In other instances, I’ll just say it’s a preference for me. I just prefer not drinking. At this point both answers are true. I have to trust my gut about what to share, with whom and when. 

What does fun look like you today?

So many things. Fun to me looks like sitting across from a girlfriend at brunch or dinner and catching up on life, art galleries, vintage shopping or just walking the streets of the city with my boyfriend, travelling, Saturday morning coffee with my mom, belly laughing with my brother and sister. So many things.

Fun to me looks authentic, is always accompanied by laughter and never ends in a hangover (bonus!). 

What do you want to say to the woman still struggling?

I feel you. My God do I feel you. I know the darkness it can create, the sense of hopelessness. I know how difficult it is to shift behaviour, to see a way of living that’s different from your friends—different from most of society.

I have been in that place where I tried to get sober and failed; where I tried to drink less, or desperately tried to limit the number of drinks I would have.
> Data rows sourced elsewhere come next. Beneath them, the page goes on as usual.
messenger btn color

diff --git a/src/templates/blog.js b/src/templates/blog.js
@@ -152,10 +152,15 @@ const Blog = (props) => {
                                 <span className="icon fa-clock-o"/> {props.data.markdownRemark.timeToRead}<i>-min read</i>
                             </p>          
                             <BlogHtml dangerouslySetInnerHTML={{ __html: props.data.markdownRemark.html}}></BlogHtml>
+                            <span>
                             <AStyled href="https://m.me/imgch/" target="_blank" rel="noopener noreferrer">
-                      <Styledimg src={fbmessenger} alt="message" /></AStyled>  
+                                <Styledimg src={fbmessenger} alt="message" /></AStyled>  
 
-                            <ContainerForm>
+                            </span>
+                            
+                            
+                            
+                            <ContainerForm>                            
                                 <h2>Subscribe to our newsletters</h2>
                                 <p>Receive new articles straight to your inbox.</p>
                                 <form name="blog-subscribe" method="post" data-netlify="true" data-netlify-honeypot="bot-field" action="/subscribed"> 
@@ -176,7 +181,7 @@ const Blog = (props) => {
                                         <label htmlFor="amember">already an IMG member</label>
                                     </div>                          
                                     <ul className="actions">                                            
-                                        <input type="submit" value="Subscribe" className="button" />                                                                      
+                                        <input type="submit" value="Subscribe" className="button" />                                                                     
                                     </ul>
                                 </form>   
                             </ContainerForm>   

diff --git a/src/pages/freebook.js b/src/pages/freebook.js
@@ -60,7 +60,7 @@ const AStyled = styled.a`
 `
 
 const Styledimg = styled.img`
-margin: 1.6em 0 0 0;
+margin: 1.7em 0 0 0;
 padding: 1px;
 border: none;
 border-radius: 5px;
Inevitably, I’d always end up at a party, on a date, or find an excuse to do things the way I’d been doing; which always resulted in a hangover and more hopelessness. I know the hamster wheel—that story isn’t unique.

What I know today is that there is a way to find recovery and relief through introspection and community. There’s another way. I didn’t used to believe it, but I promise it exists!

What stigma do you think needs to be smashed? 

I think the depiction of addiction in the media is really misleading when in reality there is no archetype for addiction, it doesn’t discriminate. If we could stop blaming addicts and judging people for their addictions I think we could save a lot of people a lot of pain.

It’s scary to face a problem when the perception of it is so negative. Addiction is rampant and it’s difficult enough without a stigma surrounding it. I think the more honest conversations we can have about addiction, the better. We’ve all been touched by it in some way and we need to be honest about its impact in order to make a difference. 

What’s the greatest gift that sobriety has given you?

Peace. I don’t have to think anymore about how much to drink, if I’ll drink, if tonight will screw up my ability to show up as a partner, a daughter, a sister or a friend tomorrow. I don’t have to regret anything I said yesterday. I get the peace of being able to show up as my authentic self in any situation without any social lubrication. That’s a huge gift in my opinion. I’m grateful for my sobriety every day.

In our ongoing Womxn + Alcohol series, we will be interviewing dozens of Canadians who stopped drinking to improve their mental health. In sharing a diverse range of stories, we hope to shed light on how very broad the alcohol-use disorder spectrum is. Find out more here